• _ACTIVITY_: Copy the records below exactly as they appear.

• _Front-end code edit data_:
+--
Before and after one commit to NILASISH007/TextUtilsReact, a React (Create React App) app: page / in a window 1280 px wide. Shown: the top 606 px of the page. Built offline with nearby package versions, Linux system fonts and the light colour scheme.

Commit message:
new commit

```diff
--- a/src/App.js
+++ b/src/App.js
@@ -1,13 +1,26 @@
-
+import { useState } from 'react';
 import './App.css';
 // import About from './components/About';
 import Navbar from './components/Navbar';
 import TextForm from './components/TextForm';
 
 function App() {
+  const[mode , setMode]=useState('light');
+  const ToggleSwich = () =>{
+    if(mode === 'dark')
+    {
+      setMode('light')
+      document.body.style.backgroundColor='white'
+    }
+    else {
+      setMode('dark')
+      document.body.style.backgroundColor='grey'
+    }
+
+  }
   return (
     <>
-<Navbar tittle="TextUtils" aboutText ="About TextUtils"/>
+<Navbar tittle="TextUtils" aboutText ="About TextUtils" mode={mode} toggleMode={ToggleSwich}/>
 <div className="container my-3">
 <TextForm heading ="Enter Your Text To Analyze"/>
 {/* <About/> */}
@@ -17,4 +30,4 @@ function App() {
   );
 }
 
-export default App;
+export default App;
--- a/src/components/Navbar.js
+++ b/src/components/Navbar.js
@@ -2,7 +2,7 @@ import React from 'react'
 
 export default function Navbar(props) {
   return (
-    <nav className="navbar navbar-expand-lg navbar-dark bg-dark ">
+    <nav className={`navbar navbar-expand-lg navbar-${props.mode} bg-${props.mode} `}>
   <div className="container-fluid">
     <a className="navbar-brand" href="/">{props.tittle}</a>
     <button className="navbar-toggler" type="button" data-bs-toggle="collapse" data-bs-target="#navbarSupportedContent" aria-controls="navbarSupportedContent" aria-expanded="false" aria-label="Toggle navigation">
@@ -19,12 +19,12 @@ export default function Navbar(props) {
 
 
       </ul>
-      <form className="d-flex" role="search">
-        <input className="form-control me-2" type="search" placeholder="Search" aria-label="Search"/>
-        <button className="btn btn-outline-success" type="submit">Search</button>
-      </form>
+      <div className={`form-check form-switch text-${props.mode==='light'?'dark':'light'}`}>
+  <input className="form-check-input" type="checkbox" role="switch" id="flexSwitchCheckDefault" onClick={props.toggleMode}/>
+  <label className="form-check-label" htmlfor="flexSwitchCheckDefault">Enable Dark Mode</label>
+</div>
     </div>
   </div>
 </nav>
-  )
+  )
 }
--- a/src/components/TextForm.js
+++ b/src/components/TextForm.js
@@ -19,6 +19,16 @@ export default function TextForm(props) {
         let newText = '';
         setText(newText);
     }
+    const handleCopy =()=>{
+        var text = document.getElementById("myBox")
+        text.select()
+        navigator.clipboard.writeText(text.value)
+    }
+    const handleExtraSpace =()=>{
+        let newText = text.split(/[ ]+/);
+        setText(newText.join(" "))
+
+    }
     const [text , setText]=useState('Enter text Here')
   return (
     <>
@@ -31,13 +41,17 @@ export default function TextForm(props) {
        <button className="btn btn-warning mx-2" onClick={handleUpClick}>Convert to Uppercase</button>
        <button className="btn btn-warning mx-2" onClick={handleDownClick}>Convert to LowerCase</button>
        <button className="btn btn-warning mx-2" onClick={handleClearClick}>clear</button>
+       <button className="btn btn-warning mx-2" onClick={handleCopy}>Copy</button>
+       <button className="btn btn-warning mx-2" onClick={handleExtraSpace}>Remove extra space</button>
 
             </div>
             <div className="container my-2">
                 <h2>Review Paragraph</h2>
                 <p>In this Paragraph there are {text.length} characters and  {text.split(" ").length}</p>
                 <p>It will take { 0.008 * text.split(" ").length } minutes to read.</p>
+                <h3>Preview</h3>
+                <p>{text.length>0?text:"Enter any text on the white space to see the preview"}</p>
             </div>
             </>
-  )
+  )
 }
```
+--
• _SOLUTION TO THIS TASK_:
Before and after one commit to NILASISH007/TextUtilsReact, a React (Create React App) app: page / in a window 1280 px wide. Shown: the top 606 px of the page. Built offline with nearby package versions, Linux system fonts and the light colour scheme.

Commit message:
new commit

```diff
--- a/src/App.js
+++ b/src/App.js
@@ -1,13 +1,26 @@
-
+import { useState } from 'react';
 import './App.css';
 // import About from './components/About';
 import Navbar from './components/Navbar';
 import TextForm from './components/TextForm';
 
 function App() {
+  const[mode , setMode]=useState('light');
+  const ToggleSwich = () =>{
+    if(mode === 'dark')
+    {
+      setMode('light')
+      document.body.style.backgroundColor='white'
+    }
+    else {
+      setMode('dark')
+      document.body.style.backgroundColor='grey'
+    }
+
+  }
   return (
     <>
-<Navbar tittle="TextUtils" aboutText ="About TextUtils"/>
+<Navbar tittle="TextUtils" aboutText ="About TextUtils" mode={mode} toggleMode={ToggleSwich}/>
 <div className="container my-3">
 <TextForm heading ="Enter Your Text To Analyze"/>
 {/* <About/> */}
@@ -17,4 +30,4 @@ function App() {
   );
 }
 
-export default App;
+export default App;
--- a/src/components/Navbar.js
+++ b/src/components/Navbar.js
@@ -2,7 +2,7 @@ import React from 'react'
 
 export default function Navbar(props) {
   return (
-    <nav className="navbar navbar-expand-lg navbar-dark bg-dark ">
+    <nav className={`navbar navbar-expand-lg navbar-${props.mode} bg-${props.mode} `}>
   <div className="container-fluid">
     <a className="navbar-brand" href="/">{props.tittle}</a>
     <button className="navbar-toggler" type="button" data-bs-toggle="collapse" data-bs-target="#navbarSupportedContent" aria-controls="navbarSupportedContent" aria-expanded="false" aria-label="Toggle navigation">
@@ -19,12 +19,12 @@ export default function Navbar(props) {
 
 
       </ul>
-      <form className="d-flex" role="search">
-        <input className="form-control me-2" type="search" placeholder="Search" aria-label="Search"/>
-        <button className="btn btn-outline-success" type="submit">Search</button>
-      </form>
+      <div className={`form-check form-switch text-${props.mode==='light'?'dark':'light'}`}>
+  <input className="form-check-input" type="checkbox" role="switch" id="flexSwitchCheckDefault" onClick={props.toggleMode}/>
+  <label className="form-check-label" htmlfor="flexSwitchCheckDefault">Enable Dark Mode</label>
+</div>
     </div>
   </div>
 </nav>
-  )
+  )
 }
--- a/src/components/TextForm.js
+++ b/src/components/TextForm.js
@@ -19,6 +19,16 @@ export default function TextForm(props) {
         let newText = '';
         setText(newText);
     }
+    const handleCopy =()=>{
+        var text = document.getElementById("myBox")
+        text.select()
+        navigator.clipboard.writeText(text.value)
+    }
+    const handleExtraSpace =()=>{
+        let newText = text.split(/[ ]+/);
+        setText(newText.join(" "))
+
+    }
     const [text , setText]=useState('Enter text Here')
   return (
     <>
@@ -31,13 +41,17 @@ export default function TextForm(props) {
        <button className="btn btn-warning mx-2" onClick={handleUpClick}>Convert to Uppercase</button>
        <button className="btn btn-warning mx-2" onClick={handleDownClick}>Convert to LowerCase</button>
        <button className="btn btn-warning mx-2" onClick={handleClearClick}>clear</button>
+       <button className="btn btn-warning mx-2" onClick={handleCopy}>Copy</button>
+       <button className="btn btn-warning mx-2" onClick={handleExtraSpace}>Remove extra space</button>
 
             </div>
             <div className="container my-2">
                 <h2>Review Paragraph</h2>
                 <p>In this Paragraph there are {text.length} characters and  {text.split(" ").length}</p>
                 <p>It will take { 0.008 * text.split(" ").length } minutes to read.</p>
+                <h3>Preview</h3>
+                <p>{text.length>0?text:"Enter any text on the white space to see the preview"}</p>
             </div>
             </>
-  )
+  )
 }
```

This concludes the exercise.